Below are the records. Retype exactly the lines between the lines holding "One commit to Zeptly/Social-Channels-Adaptor" and "First line of", inclusive.

Data items

....

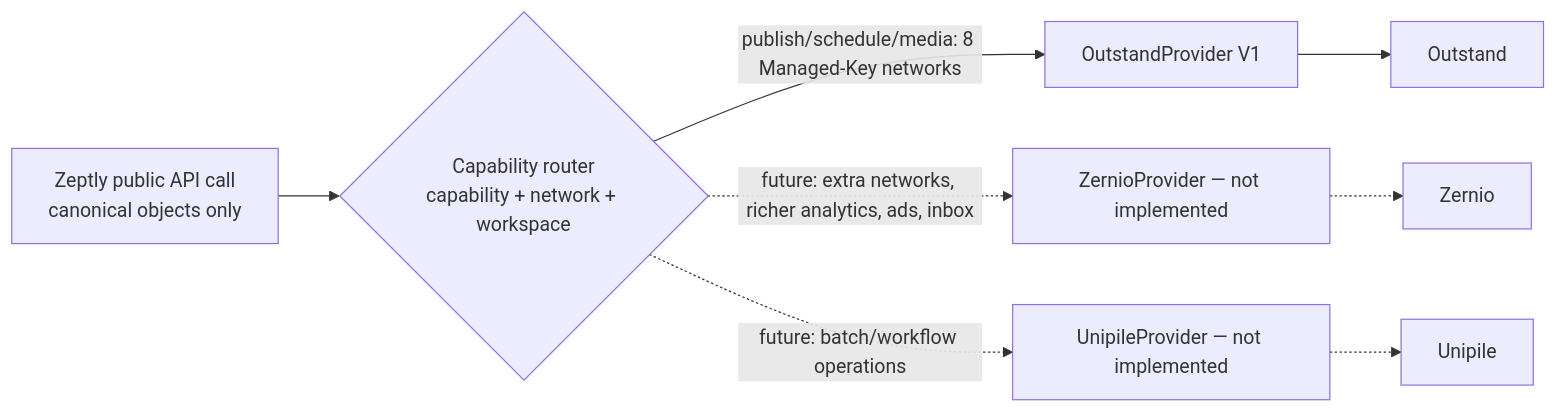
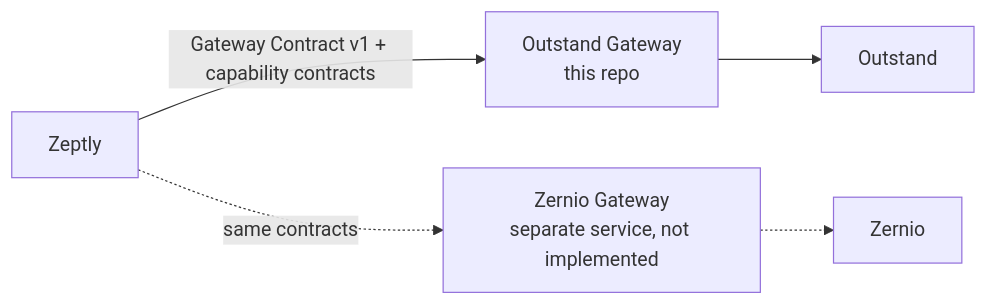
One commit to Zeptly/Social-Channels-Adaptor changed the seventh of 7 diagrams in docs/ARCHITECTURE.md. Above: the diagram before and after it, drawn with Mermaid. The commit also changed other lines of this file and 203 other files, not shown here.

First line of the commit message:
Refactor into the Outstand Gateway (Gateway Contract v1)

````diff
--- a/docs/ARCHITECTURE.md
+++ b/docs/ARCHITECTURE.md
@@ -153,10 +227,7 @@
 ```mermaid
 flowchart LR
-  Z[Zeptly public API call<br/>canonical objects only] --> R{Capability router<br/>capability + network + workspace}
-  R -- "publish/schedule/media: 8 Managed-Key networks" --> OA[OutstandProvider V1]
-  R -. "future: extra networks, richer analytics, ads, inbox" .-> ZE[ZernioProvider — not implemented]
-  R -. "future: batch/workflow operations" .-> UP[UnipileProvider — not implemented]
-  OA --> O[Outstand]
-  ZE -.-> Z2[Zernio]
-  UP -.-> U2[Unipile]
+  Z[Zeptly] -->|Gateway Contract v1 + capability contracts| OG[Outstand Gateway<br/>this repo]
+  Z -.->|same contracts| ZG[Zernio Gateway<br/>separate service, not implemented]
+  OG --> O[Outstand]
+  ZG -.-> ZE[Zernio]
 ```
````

....

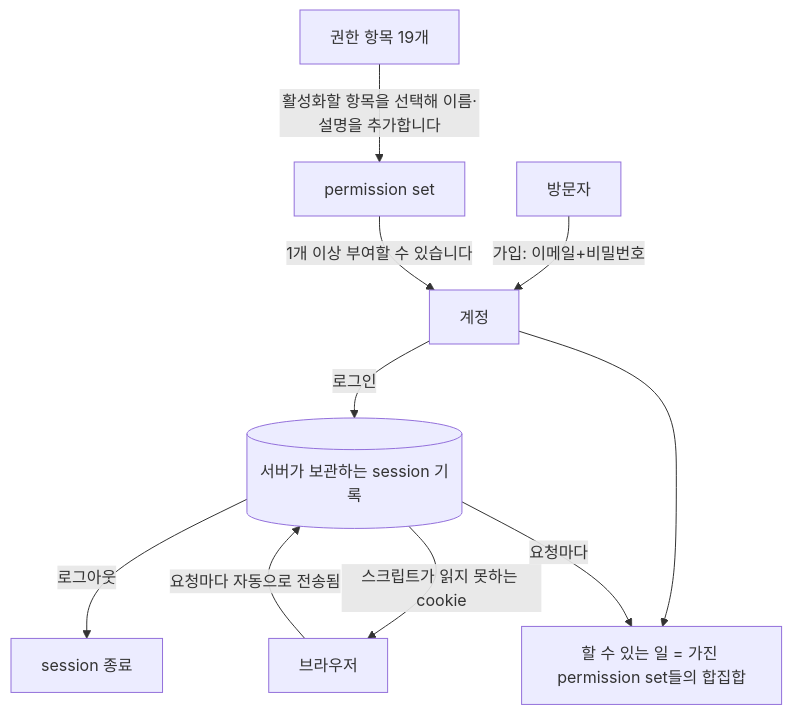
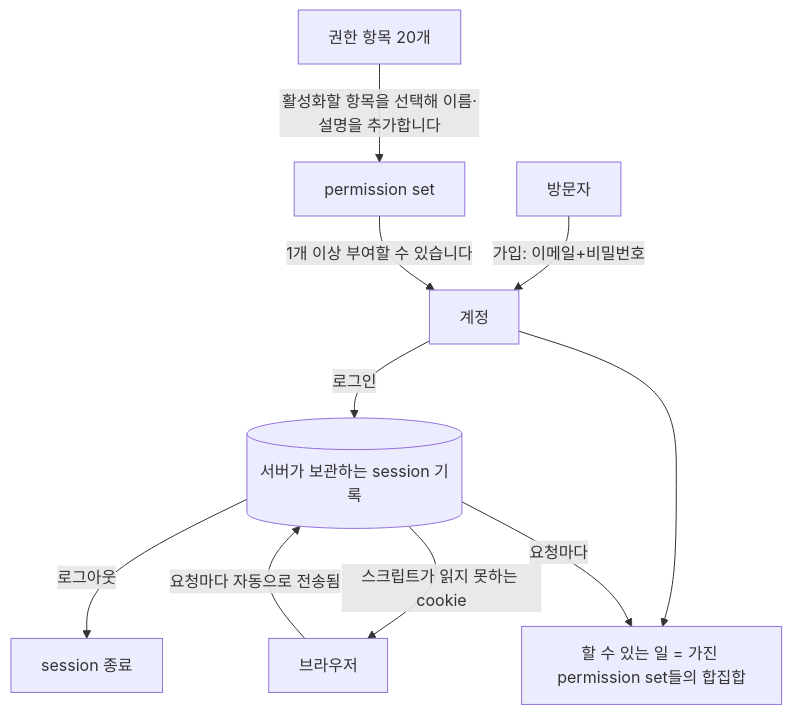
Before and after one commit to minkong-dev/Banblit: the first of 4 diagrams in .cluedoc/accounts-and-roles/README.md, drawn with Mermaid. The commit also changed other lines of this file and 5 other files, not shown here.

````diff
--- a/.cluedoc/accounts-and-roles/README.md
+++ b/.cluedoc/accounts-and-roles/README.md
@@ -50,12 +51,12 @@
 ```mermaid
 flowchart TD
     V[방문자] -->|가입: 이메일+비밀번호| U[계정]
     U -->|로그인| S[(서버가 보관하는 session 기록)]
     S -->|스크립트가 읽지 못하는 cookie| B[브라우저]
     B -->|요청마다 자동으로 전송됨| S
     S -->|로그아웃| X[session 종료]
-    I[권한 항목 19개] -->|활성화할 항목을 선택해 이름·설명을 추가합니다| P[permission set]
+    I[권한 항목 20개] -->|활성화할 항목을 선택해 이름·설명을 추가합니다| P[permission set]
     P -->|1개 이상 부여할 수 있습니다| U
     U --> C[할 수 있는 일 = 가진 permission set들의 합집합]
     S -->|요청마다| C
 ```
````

....

▸ **Worked solution**:
One commit to Zeptly/Social-Channels-Adaptor changed the seventh of 7 diagrams in docs/ARCHITECTURE.md. Above: the diagram before and after it, drawn with Mermaid. The commit also changed other lines of this file and 203 other files, not shown here.

First line of the commit message:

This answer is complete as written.